For the first time in history, the annual number of DDoS attacks crossed the 10 million threshold, as NETSCOUT’s ATLAS Security Engineering and Response Team (ASERT) observed 10,089,687 attacks over the course of the year. That’s nearly 1.6 million more attacks than 2019’s count of 8.5 million.
From March until the end of the year, DDoS attackers operated amidst the COVID-19 pandemic. While most of the world saw an unprecedented global health crisis, malicious actors saw new vulnerabilities and opportunity. It is seldom that annual activity is so deeply affected by one event, but such is the case with 2020 DDoS attack activity and trends.
The start of the pandemic lockdown ushered in a ‘new normal’ in the way we live and work, causing a seismic shift in internet usage as people increasingly moved their lives online. As the global workforce shifted to remote work, devices that previously sat behind enterprise firewalls and secure environments were used at home, behind typical consumer-grade routers and network devices. Attacks quickly exploited this by more than doubling the number of IoT-specific malware samples circulating in the wild, further contributing to the increase in DDoS attacks for 2020.
Richard Hummel, threat intelligence lead at NETSCOUT, said, “It is no coincidence that this milestone number of global attacks comes at a time when businesses have relied so heavily on online services to survive. Threat actors have focused their efforts on targeting crucial online platforms and services such as healthcare, education, financial services and e-commerce that we all rely on in our daily lives. As the COVID-19 pandemic continues to present challenges to businesses and societies around the world, it is imperative that defenders and security professionals remain vigilant to protect the critical infrastructure that connects and enables the modern world.”
DDoS attack count, bandwidth, and throughput all saw significant increases since the start of the global COVID-19 pandemic. For instance, attack frequency rose 20% year over year, but that includes the pre-pandemic months of January, February, and most of March. For the second half of 2020, which was entirely pandemic-ridden, attacks rose 22% year over year.
As cybercriminals quickly exploited pandemic-driven opportunities, we saw another kind of ‘new normal.’ Monthly DDoS attacks regularly exceeded 800,000 starting in March, as the pandemic lockdown took effect. As noted in the NETSCOUT Threat Intelligence Report 1H 2020, cybercriminals launched 929,000 DDoS attacks in May, which constitutes the single largest number of monthly attacks we’ve ever seen. And while wired and wireless broadband providers saw the brunt of the attacks, pandemic lifeline industries such as e-commerce, online learning, and healthcare all experienced increased attention from malicious actors. For example, ASERT conducted a six-month review of worldwide education networks for DDoS activity and found a 25% increase year over year for that time period.
DDoS Cyber Extortion Campaign

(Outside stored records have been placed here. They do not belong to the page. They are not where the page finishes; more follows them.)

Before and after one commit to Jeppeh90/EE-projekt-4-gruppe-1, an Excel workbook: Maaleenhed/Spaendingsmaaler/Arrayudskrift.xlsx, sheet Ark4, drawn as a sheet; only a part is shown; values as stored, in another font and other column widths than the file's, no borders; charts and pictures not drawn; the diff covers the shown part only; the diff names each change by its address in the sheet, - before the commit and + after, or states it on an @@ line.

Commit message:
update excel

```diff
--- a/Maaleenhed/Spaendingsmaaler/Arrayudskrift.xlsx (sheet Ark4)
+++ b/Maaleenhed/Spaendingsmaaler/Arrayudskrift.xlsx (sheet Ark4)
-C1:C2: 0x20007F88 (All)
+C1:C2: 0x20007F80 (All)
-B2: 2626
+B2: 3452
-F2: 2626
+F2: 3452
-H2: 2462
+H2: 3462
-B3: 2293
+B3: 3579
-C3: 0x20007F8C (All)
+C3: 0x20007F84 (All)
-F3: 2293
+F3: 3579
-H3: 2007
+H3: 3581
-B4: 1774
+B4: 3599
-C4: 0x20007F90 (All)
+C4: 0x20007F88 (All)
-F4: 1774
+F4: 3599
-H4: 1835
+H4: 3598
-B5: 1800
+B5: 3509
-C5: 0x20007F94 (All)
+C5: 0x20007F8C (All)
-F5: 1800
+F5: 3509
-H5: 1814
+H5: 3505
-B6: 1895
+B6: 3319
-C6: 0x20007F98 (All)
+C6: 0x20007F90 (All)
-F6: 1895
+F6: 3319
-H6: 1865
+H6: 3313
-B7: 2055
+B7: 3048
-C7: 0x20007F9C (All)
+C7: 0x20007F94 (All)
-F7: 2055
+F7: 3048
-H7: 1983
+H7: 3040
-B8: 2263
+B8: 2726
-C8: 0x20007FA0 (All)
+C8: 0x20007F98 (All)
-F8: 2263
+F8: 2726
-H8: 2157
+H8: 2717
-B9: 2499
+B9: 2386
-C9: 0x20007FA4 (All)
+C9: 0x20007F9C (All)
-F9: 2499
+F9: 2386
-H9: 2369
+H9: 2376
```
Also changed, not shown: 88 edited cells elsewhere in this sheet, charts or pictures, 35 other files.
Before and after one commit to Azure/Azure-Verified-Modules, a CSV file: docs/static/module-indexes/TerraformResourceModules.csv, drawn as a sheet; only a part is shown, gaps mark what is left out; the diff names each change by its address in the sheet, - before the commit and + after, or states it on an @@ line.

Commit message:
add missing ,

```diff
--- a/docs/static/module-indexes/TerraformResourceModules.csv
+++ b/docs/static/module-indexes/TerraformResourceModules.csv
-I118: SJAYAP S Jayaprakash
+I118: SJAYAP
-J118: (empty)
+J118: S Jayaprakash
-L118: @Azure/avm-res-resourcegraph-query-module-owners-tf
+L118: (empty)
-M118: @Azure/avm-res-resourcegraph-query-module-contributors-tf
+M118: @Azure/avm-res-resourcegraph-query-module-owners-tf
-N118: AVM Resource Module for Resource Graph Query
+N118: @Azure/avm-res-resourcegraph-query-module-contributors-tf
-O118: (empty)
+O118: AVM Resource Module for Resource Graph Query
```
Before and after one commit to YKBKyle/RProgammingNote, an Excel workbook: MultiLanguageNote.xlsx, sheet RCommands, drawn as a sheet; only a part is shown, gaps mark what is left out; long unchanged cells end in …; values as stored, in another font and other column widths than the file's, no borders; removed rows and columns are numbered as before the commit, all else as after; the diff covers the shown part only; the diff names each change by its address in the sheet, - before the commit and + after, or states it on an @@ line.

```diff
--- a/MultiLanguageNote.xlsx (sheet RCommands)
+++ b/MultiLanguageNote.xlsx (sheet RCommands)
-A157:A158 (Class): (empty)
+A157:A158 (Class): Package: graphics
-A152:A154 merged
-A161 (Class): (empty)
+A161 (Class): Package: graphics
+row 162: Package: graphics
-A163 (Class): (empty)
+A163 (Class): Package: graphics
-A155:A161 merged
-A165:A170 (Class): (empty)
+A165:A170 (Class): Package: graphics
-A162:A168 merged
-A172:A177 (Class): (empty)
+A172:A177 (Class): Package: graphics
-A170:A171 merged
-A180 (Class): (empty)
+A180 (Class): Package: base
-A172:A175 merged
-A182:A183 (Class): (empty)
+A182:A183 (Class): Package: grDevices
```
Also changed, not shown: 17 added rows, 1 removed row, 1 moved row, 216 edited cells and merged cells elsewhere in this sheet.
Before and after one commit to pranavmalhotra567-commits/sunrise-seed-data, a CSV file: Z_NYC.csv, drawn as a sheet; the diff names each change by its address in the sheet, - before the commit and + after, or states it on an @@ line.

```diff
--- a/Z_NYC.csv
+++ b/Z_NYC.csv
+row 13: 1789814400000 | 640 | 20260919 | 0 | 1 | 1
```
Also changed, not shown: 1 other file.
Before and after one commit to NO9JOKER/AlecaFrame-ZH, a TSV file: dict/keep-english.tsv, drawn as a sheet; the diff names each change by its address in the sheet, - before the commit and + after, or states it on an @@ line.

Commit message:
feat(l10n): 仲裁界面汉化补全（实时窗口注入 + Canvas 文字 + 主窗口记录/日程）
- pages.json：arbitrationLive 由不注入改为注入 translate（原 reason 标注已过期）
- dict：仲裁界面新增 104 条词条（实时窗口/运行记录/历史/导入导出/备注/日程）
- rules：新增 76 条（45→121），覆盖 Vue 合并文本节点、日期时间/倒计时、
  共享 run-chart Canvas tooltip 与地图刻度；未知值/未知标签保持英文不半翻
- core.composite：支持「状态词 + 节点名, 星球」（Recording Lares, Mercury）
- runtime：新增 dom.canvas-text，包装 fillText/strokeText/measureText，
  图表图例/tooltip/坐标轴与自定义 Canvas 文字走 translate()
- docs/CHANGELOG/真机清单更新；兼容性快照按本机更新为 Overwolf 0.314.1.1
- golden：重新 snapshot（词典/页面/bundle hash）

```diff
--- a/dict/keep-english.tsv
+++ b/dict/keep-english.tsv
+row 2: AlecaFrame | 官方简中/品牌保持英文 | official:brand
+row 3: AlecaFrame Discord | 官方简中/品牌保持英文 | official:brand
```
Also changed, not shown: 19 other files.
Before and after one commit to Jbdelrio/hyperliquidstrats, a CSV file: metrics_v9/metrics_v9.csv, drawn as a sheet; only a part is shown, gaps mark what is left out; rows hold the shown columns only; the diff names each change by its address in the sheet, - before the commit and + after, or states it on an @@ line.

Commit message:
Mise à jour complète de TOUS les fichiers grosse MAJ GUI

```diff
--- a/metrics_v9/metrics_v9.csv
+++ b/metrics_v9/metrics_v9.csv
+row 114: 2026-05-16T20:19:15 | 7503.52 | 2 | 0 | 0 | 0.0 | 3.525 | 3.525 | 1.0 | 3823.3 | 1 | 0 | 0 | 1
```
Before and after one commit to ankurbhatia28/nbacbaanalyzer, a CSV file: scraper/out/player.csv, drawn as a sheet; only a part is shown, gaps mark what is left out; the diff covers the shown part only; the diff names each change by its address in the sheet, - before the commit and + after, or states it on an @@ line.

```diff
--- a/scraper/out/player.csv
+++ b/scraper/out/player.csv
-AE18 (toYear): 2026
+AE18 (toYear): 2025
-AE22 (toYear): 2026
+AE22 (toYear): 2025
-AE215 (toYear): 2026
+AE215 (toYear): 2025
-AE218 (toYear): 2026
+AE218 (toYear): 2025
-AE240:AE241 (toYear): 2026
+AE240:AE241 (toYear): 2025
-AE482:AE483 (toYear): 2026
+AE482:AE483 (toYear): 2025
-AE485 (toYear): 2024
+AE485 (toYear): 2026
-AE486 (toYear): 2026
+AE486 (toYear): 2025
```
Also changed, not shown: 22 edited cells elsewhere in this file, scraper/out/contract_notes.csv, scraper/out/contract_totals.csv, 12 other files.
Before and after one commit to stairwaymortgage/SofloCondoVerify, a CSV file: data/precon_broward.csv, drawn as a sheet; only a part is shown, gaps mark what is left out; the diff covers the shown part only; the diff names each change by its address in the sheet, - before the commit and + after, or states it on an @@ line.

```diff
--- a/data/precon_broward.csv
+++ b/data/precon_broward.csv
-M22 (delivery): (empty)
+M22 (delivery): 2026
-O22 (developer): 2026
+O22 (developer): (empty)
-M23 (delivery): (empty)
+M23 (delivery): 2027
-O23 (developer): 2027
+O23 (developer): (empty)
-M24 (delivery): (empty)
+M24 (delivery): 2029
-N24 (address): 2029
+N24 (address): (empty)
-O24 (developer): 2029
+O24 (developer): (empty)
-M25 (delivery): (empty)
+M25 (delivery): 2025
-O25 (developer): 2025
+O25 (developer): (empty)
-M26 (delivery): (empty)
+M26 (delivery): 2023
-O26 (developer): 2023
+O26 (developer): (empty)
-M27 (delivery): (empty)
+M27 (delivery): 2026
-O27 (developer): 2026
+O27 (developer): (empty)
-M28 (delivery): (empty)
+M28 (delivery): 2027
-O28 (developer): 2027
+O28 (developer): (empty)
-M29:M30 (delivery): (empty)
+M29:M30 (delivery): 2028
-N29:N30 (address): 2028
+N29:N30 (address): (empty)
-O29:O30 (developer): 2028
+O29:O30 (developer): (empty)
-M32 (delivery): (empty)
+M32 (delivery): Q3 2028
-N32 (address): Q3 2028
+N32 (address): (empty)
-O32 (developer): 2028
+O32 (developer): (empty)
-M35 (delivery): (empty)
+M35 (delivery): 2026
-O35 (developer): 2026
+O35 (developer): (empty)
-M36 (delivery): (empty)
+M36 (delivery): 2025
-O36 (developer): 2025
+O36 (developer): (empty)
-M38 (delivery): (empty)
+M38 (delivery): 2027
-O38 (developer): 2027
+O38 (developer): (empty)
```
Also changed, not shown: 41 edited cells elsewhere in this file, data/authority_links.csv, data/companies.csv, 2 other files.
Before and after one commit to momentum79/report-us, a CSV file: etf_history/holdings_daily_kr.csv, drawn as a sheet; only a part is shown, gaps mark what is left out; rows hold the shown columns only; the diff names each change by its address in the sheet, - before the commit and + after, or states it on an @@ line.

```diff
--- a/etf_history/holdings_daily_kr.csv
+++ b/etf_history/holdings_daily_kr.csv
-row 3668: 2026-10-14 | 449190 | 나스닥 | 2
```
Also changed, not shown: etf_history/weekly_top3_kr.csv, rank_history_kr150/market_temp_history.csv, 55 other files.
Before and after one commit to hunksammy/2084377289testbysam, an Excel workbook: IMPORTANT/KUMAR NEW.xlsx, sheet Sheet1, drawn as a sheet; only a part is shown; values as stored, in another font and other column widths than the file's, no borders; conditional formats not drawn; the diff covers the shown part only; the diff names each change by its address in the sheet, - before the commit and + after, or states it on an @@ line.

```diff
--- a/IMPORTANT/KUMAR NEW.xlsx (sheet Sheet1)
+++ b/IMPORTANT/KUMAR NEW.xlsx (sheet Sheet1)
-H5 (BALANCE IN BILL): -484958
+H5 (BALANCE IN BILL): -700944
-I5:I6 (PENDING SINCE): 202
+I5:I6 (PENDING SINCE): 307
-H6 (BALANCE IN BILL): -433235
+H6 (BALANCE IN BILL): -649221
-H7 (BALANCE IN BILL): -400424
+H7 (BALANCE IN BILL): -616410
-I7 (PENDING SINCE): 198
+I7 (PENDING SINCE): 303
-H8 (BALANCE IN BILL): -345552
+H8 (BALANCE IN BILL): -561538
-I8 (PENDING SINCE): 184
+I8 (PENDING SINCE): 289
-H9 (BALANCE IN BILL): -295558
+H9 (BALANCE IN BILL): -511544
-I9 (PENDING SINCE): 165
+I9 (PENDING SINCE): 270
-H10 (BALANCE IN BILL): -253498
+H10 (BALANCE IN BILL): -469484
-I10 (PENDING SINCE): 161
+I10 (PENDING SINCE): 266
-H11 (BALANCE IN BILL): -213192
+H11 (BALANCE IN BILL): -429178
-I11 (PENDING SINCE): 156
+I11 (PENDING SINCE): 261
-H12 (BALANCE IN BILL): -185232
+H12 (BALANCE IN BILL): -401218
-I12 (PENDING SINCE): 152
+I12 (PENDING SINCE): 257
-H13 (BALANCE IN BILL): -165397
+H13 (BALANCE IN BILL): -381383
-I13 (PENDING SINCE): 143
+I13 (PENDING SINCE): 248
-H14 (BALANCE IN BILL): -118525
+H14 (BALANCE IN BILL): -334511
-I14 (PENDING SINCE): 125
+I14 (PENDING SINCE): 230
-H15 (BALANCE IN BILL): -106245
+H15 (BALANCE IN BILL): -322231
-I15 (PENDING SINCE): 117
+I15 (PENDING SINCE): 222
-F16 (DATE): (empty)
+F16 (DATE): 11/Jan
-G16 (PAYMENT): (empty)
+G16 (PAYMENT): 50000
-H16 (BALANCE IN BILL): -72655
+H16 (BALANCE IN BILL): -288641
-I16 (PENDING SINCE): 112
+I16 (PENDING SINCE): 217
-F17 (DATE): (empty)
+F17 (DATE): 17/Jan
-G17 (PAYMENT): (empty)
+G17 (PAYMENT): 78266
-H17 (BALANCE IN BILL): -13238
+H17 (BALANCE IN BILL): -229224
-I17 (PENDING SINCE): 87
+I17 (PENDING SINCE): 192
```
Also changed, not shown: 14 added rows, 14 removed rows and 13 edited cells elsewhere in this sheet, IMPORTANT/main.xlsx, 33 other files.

The other notable DDoS activity of 2020 started in mid-August, as a relatively prolific threat actor initiated the Lazarus Bear Armada global campaign of DDoS extortion attacks, a campaign that remains active as adversaries have begun re-targeting original victims. The adversary cites the victim’s failure to pay the original extortion demand as the cause for renewed attacks.
Here, too, the exigencies of the pandemic likely influenced the attackers’ targets. While the LBA campaign originally focused on financial services targets, the actors behind the campaign soon expanded their target area to include larger enterprises within the healthcare space, including insurers, medical testing companies, and global pharmaceutical companies. Some of these businesses were involved in COVID-19 testing and the development of vaccines. While it is doubtful that the attackers aimed specifically to disrupt the work, the fact that these companies had both deep pockets and urgent deadlines made them prime targets.
Communications service providers, ISPs, large technology companies, and manufacturing also came under increased attack.
Moreover, the attackers targeted infrastructure in addition to more conventional attacks focused on internet-facing services. Here too, pandemic accommodations such as remote work played a role, as the cybercriminals focused on disrupting ongoing operations within a company, such as the inbound/outbound use of VPNs and cloud-based tools by employees working from home.